The remains of nine school bus-sized whales, believed crushed to death in ice off Newfoundland, have begun washing up in coastal communities.
The endangered North Atlantic blue whales, first spotted last month, were likely killed when ice floes off the southwest coast swiftly changed directions, trapping and killing the world’s largest mammals, say researchers with the federal Department of Fisheries and Oceans. Now, they’re being washed ashore.
The corpses of the animals began showing up last week on the edges of Gros Morne National Park.
At least three have reportedly washed up on coastlines: one in Trout River, one in Rocky Harbour and another has possibly came ashore in the Bakers Brook area, according to the Dept. of Fisheries and Oceans.
The carcasses could pose big problems for these tiny communities: They, along with the province, are responsible for dealing with the remains, said Fisheries and Oceans researcher Dr. Jack Lawson.
“Normally, it would have washed ashore on a beach somewhere and would have slowly rotted away and the carnivores and predators would have worked at it until, in a few years time, there would only be bones left,” he said.
Leaving a dead whale to break down naturally isn’t really an option for a community such as Trout River.
Town clerk Emily Butler told Global News it’s not “realistic” to just let the nearly 25-metre whale rot on the beach during the summer months.
“It’s only going to be a matter of time before it warms up and the smell becomes unbearable,” she said, adding businesses along the boardwalk are concerned about the effects such a stench could have on tourist season.
She added inland winds have already given her some idea of how bad the smell could get if it were to waft through the community during warmer weather. “It’s just going to be terrible,” she said.
But, it’s not as simple as just dissecting it and hauling it away.
This particular species is endangered – there were an estimated 250 North Atlantic blue whales prior to the nine found dead last month – and even though the whales are deceased, communities need a special permit to handle them.
The whale in Trout River already had part of a flipper sawed off, Lawson said.
“It’s illegal … collecting it without a permit.”
It’s also a danger for humans to get so close to a dead whale, he added.
“I actually fell up to my waist in a dead pilot whale one time,” he told Global News. “It had just rotted and I fell through the skin while we were doing the processing.
“When they get far enough along in their decay the skin loses its competency and you can fall through inside, where all of the organs have more or less turned to liquid.

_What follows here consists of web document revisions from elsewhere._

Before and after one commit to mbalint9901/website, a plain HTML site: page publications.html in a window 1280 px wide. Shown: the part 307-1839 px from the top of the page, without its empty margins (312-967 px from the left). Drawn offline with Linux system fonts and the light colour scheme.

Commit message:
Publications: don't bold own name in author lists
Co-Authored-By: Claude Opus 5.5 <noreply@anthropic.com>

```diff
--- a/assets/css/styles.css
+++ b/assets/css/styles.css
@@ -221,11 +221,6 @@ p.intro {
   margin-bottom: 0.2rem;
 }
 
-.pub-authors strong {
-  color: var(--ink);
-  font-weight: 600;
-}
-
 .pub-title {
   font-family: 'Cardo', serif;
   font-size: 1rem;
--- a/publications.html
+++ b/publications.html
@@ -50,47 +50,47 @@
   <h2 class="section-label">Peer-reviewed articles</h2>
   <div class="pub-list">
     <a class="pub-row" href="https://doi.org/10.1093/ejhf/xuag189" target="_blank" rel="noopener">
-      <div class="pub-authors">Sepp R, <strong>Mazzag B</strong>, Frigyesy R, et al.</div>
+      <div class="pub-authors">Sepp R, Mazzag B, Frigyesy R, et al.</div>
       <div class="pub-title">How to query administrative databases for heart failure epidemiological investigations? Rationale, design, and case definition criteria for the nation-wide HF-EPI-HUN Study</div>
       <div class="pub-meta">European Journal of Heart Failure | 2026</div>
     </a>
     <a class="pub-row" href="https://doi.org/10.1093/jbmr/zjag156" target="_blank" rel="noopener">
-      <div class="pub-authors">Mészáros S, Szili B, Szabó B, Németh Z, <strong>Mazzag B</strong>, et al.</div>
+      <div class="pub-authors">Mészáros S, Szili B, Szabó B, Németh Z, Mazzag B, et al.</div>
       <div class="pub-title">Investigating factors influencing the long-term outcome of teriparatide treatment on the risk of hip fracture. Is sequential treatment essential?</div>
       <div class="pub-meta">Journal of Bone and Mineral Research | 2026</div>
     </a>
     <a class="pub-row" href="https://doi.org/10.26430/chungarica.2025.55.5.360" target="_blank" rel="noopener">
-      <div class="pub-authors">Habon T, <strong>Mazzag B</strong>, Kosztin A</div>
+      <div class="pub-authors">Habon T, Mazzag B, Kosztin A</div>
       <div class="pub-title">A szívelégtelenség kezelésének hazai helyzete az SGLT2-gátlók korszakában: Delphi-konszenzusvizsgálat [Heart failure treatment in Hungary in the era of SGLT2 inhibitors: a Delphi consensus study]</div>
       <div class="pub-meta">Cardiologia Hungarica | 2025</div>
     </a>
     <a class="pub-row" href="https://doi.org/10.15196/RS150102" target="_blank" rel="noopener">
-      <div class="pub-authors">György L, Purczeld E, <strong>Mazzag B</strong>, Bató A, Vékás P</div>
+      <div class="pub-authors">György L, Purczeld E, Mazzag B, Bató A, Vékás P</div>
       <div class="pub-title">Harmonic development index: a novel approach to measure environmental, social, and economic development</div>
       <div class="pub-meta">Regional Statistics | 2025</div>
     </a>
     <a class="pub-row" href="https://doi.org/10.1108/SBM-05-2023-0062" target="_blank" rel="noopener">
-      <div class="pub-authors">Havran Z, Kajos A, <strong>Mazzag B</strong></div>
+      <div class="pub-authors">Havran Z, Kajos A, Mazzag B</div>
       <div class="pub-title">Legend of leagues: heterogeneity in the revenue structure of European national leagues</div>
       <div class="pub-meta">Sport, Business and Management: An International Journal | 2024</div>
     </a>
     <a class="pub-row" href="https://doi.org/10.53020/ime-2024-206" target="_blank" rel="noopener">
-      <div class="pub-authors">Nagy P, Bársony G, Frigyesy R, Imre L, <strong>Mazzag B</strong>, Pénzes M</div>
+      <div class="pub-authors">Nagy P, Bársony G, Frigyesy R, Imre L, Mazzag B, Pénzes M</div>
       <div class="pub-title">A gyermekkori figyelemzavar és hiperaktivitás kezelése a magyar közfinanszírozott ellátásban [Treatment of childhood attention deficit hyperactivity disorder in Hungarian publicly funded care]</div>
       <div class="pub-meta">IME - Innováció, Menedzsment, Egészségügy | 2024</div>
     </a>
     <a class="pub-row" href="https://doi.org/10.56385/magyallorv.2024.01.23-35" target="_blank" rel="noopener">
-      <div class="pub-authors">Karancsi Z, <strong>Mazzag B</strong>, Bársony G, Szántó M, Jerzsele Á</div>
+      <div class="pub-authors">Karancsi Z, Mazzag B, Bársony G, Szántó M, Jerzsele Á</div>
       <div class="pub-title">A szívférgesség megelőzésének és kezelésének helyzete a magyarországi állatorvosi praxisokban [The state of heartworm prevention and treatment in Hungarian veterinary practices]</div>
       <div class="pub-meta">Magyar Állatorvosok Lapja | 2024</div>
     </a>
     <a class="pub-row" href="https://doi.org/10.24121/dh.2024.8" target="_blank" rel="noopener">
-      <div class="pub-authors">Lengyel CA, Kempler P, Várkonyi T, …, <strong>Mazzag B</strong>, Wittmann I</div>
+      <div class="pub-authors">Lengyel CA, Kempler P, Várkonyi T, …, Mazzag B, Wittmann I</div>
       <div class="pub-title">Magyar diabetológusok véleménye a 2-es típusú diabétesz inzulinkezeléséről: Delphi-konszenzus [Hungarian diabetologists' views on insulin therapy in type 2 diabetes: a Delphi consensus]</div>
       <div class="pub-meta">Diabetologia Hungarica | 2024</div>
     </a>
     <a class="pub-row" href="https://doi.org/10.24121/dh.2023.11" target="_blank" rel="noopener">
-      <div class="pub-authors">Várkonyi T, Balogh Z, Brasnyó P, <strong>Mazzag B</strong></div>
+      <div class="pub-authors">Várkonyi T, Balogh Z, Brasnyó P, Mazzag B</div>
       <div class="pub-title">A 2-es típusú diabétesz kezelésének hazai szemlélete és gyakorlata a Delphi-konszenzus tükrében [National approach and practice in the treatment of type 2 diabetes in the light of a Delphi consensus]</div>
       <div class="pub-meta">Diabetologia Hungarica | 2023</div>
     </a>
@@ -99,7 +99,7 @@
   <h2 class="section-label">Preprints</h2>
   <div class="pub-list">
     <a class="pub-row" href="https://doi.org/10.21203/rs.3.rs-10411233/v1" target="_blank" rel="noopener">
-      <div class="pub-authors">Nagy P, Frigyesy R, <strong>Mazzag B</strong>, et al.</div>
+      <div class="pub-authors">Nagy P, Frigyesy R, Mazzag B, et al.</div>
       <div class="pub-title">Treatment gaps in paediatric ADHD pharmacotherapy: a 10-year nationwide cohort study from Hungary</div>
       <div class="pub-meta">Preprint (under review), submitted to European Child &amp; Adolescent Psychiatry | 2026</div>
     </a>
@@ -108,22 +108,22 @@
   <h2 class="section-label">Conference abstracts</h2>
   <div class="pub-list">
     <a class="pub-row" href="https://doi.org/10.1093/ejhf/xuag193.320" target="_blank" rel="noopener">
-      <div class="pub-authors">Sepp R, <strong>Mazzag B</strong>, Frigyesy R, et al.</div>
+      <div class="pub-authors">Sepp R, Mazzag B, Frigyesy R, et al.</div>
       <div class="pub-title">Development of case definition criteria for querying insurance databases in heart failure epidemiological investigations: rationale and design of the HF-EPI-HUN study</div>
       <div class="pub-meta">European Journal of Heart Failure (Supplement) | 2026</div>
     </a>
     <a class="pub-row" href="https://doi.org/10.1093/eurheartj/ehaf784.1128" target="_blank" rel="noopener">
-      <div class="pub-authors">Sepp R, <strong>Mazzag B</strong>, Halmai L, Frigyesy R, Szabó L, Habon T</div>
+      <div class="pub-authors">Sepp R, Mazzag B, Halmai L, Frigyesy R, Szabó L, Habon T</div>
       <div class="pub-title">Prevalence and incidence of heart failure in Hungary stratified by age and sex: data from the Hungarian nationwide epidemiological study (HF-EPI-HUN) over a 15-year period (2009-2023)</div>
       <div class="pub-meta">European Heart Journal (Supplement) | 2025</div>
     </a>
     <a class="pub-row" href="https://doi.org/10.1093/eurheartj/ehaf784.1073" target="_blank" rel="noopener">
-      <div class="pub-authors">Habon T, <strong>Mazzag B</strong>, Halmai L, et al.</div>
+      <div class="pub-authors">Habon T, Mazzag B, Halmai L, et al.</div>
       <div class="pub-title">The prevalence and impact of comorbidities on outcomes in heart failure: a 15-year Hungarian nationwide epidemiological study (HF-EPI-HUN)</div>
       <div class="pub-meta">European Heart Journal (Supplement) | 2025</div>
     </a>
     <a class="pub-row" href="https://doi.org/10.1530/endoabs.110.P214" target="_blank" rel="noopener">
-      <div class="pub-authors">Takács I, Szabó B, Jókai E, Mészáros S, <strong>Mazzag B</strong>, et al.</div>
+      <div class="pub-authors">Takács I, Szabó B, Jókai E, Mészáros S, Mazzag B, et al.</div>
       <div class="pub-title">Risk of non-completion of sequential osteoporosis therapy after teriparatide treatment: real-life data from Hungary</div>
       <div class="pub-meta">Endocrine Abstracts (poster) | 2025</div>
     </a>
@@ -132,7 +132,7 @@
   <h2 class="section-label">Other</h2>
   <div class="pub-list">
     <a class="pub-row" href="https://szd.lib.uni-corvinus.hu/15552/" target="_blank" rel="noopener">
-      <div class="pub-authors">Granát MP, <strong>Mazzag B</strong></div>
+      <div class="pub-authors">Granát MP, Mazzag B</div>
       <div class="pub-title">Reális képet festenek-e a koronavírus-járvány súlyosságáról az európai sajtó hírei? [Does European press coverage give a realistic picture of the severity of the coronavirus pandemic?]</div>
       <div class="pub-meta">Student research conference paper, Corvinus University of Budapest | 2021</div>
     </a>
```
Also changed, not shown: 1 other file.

So, it wouldn’t be a good thing to have happen to anybody.”
He also warned that the animals could be carrying bacteria or viruses that could be harmful and advised against people touching or handling the carcasses.
Lawson said it’s unlikely the whales, which become bloated with gases as they decay, would explode on their own. But he wouldn’t want to be standing close by if someone were to cut into it or poke it with something sharp enough to pop it open.

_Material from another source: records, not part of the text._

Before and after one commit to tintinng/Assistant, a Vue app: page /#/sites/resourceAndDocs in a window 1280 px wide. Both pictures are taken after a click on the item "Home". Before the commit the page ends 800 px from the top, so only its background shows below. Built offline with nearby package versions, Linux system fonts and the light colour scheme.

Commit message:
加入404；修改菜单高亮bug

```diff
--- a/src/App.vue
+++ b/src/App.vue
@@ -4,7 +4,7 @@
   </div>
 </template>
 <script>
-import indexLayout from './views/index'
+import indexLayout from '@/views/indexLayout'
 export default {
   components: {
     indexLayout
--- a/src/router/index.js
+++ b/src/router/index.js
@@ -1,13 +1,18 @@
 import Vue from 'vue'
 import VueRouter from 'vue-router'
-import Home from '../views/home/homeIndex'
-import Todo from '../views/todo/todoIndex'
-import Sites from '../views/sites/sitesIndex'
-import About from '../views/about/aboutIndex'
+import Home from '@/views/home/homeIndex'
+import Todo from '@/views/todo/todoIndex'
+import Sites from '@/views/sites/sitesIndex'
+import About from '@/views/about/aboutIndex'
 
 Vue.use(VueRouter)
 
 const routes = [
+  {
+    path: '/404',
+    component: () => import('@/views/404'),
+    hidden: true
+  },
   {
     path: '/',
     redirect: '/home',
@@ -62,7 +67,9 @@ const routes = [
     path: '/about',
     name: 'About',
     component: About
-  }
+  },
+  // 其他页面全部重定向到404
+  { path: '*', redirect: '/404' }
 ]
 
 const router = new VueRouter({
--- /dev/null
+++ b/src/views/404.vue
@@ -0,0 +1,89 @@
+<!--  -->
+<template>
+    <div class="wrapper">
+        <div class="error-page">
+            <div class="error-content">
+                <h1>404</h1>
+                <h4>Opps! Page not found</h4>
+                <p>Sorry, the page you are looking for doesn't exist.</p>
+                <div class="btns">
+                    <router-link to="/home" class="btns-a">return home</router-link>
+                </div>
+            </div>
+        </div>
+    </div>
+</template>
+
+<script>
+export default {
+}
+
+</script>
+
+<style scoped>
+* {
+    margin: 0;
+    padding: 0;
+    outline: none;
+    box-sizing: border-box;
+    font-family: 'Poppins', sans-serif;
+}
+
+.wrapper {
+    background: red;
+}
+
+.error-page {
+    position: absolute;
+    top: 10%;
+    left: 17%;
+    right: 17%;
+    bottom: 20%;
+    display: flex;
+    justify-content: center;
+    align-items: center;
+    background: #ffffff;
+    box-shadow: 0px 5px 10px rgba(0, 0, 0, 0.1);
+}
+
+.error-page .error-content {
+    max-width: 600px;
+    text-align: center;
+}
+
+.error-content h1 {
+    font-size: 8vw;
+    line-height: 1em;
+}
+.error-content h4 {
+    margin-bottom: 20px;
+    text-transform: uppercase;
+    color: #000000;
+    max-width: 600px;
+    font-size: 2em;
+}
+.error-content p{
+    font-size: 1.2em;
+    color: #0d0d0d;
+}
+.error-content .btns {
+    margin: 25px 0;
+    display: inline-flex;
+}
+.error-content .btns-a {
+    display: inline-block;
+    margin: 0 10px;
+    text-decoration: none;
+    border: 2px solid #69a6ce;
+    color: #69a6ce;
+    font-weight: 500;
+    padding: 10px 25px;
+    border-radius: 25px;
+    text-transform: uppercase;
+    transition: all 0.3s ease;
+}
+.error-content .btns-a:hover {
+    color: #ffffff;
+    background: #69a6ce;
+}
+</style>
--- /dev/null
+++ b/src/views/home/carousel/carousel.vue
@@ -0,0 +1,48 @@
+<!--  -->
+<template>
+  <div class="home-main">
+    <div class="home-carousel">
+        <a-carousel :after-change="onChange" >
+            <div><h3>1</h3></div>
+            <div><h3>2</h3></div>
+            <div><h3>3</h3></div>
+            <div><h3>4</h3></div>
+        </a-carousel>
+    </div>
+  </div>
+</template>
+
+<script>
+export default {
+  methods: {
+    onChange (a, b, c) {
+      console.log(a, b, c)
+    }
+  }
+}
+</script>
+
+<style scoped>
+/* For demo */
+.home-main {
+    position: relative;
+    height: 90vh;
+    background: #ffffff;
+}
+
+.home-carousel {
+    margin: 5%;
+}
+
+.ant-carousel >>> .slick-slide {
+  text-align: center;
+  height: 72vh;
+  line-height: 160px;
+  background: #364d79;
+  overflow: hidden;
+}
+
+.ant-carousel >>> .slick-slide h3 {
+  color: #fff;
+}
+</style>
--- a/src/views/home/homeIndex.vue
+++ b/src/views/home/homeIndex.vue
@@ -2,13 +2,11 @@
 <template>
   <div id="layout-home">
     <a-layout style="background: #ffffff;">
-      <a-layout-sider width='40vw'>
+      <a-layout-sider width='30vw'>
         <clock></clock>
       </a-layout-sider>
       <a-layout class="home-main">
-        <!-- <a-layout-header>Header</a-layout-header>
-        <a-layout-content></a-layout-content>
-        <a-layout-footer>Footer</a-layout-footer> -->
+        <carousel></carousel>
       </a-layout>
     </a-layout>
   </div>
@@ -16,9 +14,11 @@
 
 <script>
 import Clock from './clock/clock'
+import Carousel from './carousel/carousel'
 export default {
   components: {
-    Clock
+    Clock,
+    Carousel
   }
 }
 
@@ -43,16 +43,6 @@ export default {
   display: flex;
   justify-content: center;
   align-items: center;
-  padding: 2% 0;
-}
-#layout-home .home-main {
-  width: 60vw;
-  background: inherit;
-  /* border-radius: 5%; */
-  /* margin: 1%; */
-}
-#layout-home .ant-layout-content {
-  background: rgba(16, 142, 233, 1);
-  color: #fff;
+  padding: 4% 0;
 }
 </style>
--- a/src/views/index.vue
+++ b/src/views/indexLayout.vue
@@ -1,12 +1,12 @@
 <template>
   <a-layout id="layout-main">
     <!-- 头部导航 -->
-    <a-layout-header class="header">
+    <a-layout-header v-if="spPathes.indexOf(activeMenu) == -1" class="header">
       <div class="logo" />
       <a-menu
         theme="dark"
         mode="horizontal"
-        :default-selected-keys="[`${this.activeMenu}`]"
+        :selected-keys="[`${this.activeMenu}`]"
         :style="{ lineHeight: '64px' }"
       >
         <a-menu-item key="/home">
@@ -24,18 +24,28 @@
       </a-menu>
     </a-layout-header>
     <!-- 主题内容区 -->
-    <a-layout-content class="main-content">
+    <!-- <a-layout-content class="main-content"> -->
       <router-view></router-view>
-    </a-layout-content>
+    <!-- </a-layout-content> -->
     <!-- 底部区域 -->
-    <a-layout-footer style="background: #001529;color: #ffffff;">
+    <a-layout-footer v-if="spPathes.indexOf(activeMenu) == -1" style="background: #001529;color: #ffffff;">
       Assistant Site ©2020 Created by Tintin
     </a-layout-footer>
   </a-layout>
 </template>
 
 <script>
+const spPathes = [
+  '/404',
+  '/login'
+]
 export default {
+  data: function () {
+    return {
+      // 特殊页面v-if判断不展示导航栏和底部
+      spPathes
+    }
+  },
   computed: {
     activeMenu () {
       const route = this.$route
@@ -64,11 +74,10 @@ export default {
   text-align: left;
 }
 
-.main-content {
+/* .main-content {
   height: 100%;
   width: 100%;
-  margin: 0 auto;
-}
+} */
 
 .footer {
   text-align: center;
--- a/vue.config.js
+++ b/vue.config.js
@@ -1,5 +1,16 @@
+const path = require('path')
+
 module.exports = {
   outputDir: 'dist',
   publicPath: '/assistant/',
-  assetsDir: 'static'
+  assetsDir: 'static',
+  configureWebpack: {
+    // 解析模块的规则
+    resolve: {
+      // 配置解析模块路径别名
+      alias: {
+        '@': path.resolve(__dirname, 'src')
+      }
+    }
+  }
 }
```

A video that went viral online earlier this year showed a researcher in the Faroe Islands cutting up a decomposing sperm whale, only to have its guts spew out.

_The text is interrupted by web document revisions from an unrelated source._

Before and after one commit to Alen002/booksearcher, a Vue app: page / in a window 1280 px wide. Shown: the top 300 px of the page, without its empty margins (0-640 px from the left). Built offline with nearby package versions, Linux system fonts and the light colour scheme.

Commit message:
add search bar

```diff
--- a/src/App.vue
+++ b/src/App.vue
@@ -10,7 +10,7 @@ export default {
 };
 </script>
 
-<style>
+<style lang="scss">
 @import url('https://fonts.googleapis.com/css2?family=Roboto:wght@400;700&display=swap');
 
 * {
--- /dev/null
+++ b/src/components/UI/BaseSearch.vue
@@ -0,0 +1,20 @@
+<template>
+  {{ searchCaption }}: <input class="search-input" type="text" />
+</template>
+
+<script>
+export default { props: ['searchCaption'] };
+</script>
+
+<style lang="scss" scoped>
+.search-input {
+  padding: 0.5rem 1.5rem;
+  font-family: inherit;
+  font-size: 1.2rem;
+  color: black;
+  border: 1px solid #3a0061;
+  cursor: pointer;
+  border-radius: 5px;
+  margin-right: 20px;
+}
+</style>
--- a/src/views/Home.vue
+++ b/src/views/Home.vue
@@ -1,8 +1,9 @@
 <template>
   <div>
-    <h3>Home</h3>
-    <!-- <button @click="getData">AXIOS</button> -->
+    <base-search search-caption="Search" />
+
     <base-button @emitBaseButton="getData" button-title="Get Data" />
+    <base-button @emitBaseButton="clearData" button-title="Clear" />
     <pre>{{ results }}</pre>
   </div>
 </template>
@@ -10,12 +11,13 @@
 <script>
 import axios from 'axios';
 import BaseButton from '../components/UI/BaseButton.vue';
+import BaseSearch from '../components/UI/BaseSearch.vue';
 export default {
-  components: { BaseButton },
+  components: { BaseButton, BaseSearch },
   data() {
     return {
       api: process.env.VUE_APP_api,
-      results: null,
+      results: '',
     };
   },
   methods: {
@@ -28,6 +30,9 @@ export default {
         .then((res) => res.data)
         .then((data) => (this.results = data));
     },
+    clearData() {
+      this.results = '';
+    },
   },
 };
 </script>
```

Usually, Lawson said, the animals will deflate as their skin loosens through decomposition.
Meantime, the carcasses will be of great value for scientists like himself.
“We rarely get a chance to look at a whole blue whale,” he told Global News. “So, this is an opportunity for us to collect samples from animals that normally aren’t easy to find and approach.”
He said researchers could be able to examine the beasts for markings, examine and compare DNA and take a look a the toxicology of the remains, to see what “kind of burdens are they carrying, in terms of metals and things like that they pick up in the environment.”
“For scientists, even a dead animal is a source of excitement.”
© Shaw Media, 2014